I had a terrible time teaching JellyMan his math facts. First I tried silly songs. Then I tried bribery – “You tell me what 8×7 is, JellyMan, and I’ll give you this Hershey’s Kiss.” Then I tried flashcards. Then I added bribery to the flashcards. And then, in despair, I forced him to write each fact ten times. And I let him eat Kisses while he wrote them. Not my proudest parenting moment, let me tell you. And it was all for nothing, because he still didn’t know his math facts, and worse still, he was under the impression that math = chocolate.
Embarrassing fact: I never learned my math facts as a child. I didn’t learn them until I started drilling JellyMan!

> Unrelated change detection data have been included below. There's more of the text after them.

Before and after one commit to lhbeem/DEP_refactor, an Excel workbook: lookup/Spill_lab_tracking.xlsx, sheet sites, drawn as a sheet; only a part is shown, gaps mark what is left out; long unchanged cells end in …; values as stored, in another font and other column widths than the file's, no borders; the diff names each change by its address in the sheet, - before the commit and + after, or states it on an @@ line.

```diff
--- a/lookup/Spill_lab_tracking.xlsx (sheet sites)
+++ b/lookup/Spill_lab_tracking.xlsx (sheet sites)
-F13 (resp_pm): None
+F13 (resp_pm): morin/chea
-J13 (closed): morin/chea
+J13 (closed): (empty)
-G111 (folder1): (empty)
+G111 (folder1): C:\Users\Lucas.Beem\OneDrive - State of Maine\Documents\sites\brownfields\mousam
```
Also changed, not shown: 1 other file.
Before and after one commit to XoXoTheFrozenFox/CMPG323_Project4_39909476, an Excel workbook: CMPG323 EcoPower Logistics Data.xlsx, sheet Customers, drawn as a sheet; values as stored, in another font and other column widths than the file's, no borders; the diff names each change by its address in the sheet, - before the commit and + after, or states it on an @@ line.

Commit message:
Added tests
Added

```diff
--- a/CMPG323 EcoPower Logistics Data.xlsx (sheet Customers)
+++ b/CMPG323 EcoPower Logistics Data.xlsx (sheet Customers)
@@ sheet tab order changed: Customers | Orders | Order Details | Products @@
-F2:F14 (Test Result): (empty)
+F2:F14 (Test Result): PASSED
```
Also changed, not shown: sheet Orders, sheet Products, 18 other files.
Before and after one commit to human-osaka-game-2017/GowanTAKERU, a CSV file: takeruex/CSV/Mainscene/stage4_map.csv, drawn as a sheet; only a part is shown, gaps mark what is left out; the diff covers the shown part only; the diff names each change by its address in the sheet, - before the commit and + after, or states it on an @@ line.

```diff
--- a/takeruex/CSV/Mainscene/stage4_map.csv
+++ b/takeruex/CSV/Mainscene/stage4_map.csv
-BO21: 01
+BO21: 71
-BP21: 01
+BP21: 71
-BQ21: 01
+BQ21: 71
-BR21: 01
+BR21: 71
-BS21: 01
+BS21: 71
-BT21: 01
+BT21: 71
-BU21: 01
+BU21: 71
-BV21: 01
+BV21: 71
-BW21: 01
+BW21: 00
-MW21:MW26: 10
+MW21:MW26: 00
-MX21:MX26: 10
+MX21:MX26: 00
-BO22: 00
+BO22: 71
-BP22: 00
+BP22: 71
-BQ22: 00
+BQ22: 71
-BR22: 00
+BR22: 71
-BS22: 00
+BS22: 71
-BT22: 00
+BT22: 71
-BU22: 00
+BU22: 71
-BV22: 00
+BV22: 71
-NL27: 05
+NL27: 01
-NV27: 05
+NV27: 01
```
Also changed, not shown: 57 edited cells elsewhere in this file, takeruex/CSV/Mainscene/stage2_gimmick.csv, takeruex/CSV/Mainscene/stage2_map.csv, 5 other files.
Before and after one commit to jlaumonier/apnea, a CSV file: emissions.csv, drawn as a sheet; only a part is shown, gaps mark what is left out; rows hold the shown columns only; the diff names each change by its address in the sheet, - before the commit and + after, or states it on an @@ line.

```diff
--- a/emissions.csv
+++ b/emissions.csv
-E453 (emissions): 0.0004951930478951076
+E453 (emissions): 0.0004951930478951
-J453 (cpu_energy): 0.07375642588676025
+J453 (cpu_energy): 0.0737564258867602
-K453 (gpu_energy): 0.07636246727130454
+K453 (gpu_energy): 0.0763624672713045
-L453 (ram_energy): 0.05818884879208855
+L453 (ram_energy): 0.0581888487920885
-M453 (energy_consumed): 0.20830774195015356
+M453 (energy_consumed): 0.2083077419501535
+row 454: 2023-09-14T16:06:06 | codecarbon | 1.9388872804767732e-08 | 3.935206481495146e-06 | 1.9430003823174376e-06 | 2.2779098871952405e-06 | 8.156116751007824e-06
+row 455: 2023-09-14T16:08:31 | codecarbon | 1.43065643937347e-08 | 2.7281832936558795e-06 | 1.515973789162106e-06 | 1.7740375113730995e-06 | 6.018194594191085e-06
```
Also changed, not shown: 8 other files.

So I bought Math-It, and I went with the timeless ”you will learn this and you will learn it right now or else” approach to teaching. Math-It is a little program designed to teach children their math facts and how to figure quickly and accurately. It’s supposed to be fun. It isn’t really, unless you’re the sort of person who thinks it’s fun to beat your own time record in anything from the 300 meter dash to how many boogers you can pick in 30 seconds. No matter, though. JellyMan knew his math facts cold inside a week, and that’s all I cared about. He could also add a page long column of six digit numbers quickly and accurately without having to count on his fingers. He could also double any number without thinking much about it and he could subtract any number from any other number without error. All this in a week! Anemone had the same success a few years later, only we were starting from scratch so it took her a normal school year to learn the material.
I bought the basic Math-It kit from the Elijah Company way back when. (They are no longer selling curriculum, but they still have a website with free homeschooling articles and inspirational home-business materials for purchase.) Basic Math-It comes with a guide book for use with Pre Math-It, Math-It, and Advanced Math-It, a booklet called “How Stevie Learned His Math” and three math fact card games called Addit, Dubblit, and Timzit. (Don’t ask about the spelling, because I just don’t know.) It also came with an audio cassette, but I don’t remember what is on it. I remember listening to it once and not particularly liking it, so I never used it again.
The above picture is of the Timzit game. The Addit and Dubblit games look much the same, so I won’t bother posting pictures of those. I have just one complaint about the materials - the little cards just don’t hold up to the abuse a couple of six and seven year olds can inflict on them. I was always having to replace cards. It would be much better if the cards were laminated. If I were going to buy this set again, I would laminate the cards myself right away.
I consider the real gem of this program to be the “How Stevie Learned His Math” booklet. It is written as if the instructor is speaking directly to a child, and it blew my little mind. So this is how my grandparents can figure so quickly in their heads! I chucked all the basic math I learned in elementary school and now I do it his way. It’s so much quicker and easier. The Guide Book is good, too – it sums up what kids “should” know by what grade up to grade 8, and serves as a quick refresher course for those of us who spaced out on math the first time around. (I’m betting there are a lot of us!) There aren’t any worksheets; if you want your child to practice on paper you’ll have to make your own. We frequently used a whiteboard.
I’ve hung onto Math-It over the years because I always planned on purchasing Advanced Math-It as a refresher course before starting algebra. I forgot, of course, and JellyMan has gone on to algebra without it, but he doesn’t seem to be suffering for it. I could go ahead and buy it and then take a Math-It vacation. I’m sure the kids would enjoy a week away from Saxon – I know I would.